Concluding her speech, Wickramanayake reiterated "if the UN and the Security Council fail to translate agreed Resolutions into action; in a nutshell if this agenda do not be brought down from a global policy level to a regional and country level with programmatic action; young people will lose opportunities to meaningfully participate and most importantly, their trust in institutions and multilateralism will further erode."

The Youth Envoy stated, "we cannot afford to lose the trust of young people, the greatest asset and greatest hope we have for a better future."

She urged the Council to "put young people at the heart of its efforts to bring global peace and security."

She said, "young people are ready and up for the challenge. The question is - are national, regional and international actors ready to bridge the inter-generational divide?"
António Guterres (United Nations Secretary-General) on the Launch of the Policy Brief on Older Persons

The COVID-19 pandemic is causing untold fear and suffering for older people across the world.
The fatality rate for older people is higher overall, and for those over 80, it is five times the global average.
Beyond its immediate health impact, the pandemic is putting older people at greater risk of poverty, discrimination and isolation. It is likely to have a particularly devastating impact on older people in developing countries.
As an older person myself, with responsibility for an even older mother, I am deeply concerned about the pandemic on a personal level, and about its effects on our communities and societies.
Today we are launching a policy brief that provides analysis and recommendations to address these challenges. Our response to COVID-19 must respect the rights and dignity of older people.
There are four main messages.

First, no person, young or old, is expendable. Older people have the same rights to life and health as everyone else.
Difficult decisions around life-saving medical care must respect the human rights and dignity of all.

Second, while physical distancing is crucial, let's not forget we are one community and we all belong to each other. We need improved social support and smarter efforts to reach older people through digital technology.
That is vital to older people who may face great suffering and isolation under lockdowns and other restrictions.

Third, all social, economic and humanitarian responses must take the needs of older people fully into account, from universal health coverage to social protection, decent work and pensions.
The majority of older people are women, who are more likely to enter this period of their lives in poverty and without access to healthcare. Policies must be targeted at meeting their needs.

And fourth, let's not treat older people as invisible or powerless.
Many older people depend on an income and are fully engaged in work, in family life, in teaching and learning, and in looking after others. Their voices and leadership count.
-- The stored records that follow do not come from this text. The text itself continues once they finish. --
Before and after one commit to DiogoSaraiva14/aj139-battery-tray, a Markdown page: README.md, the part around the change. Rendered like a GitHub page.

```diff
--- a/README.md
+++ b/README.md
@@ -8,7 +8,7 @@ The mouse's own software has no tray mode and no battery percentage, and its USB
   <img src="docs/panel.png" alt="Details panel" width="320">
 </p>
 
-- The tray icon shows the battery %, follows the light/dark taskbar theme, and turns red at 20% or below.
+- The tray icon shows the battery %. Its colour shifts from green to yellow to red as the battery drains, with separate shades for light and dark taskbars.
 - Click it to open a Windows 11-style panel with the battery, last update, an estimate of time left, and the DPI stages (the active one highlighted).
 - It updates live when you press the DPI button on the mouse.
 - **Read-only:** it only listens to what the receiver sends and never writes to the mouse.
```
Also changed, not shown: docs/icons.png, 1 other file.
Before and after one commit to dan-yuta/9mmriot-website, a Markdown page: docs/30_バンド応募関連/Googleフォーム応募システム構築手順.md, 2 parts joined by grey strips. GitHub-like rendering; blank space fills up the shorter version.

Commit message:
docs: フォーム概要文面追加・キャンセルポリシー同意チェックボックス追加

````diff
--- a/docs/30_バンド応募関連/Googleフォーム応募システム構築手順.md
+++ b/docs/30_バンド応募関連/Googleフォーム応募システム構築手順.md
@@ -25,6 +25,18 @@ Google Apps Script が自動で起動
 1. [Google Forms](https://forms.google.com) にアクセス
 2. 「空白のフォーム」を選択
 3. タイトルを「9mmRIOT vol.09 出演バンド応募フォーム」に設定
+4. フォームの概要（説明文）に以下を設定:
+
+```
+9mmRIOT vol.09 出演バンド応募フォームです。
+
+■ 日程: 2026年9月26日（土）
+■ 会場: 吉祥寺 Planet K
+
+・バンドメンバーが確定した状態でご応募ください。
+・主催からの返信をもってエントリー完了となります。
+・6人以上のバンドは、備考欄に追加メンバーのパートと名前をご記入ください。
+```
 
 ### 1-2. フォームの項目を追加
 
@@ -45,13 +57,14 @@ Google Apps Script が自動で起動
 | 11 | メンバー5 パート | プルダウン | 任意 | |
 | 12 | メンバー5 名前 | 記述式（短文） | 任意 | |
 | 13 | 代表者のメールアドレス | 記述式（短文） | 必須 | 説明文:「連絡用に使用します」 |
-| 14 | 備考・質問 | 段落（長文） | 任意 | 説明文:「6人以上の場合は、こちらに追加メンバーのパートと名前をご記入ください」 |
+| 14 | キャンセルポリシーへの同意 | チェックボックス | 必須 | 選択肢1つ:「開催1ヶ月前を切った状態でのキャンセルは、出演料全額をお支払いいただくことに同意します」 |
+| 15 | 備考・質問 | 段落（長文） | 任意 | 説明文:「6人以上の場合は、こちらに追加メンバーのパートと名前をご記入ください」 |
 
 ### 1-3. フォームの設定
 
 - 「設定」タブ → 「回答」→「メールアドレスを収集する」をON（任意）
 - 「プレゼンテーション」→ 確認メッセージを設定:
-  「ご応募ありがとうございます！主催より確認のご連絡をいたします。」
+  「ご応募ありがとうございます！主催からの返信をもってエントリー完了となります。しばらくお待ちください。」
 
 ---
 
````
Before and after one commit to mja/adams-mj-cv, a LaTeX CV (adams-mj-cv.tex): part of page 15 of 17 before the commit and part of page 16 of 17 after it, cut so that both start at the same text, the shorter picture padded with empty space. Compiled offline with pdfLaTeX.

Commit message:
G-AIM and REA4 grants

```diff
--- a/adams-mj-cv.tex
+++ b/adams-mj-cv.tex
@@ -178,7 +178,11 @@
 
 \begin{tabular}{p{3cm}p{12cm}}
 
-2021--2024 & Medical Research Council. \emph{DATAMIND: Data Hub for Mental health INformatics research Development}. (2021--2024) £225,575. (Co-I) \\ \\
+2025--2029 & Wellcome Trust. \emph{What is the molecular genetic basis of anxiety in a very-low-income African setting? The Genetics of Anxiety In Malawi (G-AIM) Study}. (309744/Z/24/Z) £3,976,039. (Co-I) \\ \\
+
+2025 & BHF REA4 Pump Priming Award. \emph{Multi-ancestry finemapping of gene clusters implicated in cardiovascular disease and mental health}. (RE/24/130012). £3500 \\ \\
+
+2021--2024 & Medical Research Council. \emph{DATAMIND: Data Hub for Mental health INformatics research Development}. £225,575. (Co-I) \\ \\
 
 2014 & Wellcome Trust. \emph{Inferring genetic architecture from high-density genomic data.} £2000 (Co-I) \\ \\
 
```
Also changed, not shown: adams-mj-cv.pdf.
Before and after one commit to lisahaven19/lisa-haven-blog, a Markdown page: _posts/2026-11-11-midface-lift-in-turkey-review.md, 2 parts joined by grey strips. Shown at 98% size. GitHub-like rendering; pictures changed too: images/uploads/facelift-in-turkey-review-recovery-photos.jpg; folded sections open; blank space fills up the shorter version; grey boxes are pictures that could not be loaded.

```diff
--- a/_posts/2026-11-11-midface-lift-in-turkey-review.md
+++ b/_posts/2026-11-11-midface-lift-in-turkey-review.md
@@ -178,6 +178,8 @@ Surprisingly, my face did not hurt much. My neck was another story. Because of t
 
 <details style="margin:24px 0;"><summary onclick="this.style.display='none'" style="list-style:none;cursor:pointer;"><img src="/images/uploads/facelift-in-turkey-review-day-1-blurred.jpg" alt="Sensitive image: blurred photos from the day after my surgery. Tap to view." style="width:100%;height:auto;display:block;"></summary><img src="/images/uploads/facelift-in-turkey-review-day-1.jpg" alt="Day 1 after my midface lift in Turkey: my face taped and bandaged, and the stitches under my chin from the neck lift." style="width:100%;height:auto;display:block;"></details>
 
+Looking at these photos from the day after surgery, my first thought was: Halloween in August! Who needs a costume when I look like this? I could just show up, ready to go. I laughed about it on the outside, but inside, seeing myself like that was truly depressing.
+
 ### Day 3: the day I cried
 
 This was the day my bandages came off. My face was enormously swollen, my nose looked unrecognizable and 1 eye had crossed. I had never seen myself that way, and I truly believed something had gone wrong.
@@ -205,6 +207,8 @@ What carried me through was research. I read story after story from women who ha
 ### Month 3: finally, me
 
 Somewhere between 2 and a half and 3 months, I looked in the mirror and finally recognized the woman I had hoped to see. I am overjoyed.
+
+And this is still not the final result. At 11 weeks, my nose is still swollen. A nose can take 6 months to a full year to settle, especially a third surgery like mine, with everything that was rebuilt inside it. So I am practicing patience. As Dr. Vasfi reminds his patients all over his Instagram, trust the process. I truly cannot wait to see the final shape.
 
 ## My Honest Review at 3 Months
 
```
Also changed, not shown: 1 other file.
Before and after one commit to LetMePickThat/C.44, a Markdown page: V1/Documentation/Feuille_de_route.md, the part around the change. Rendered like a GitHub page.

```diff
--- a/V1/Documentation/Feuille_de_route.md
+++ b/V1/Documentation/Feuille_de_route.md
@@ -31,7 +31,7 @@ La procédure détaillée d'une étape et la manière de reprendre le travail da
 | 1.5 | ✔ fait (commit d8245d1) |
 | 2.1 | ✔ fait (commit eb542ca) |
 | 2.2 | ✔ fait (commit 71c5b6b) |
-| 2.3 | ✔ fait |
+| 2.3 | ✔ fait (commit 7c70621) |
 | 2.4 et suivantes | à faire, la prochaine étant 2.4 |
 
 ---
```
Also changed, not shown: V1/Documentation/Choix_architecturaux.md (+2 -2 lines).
To get through this pandemic together, we need a surge in global and national solidarity and the contributions of all members of society, including older people.
As we look to recover better, we will need ambition and vision to build more inclusive, sustainable and age-friendly societies that are fit for the future.
Dr. Devra Davis, an epidemiologist and president of Environmental Health Trust, offered her take on #COVID-19 and proposed way to increase efficacy of containment in the U.S., check it out.

Share Video:

Embed Video: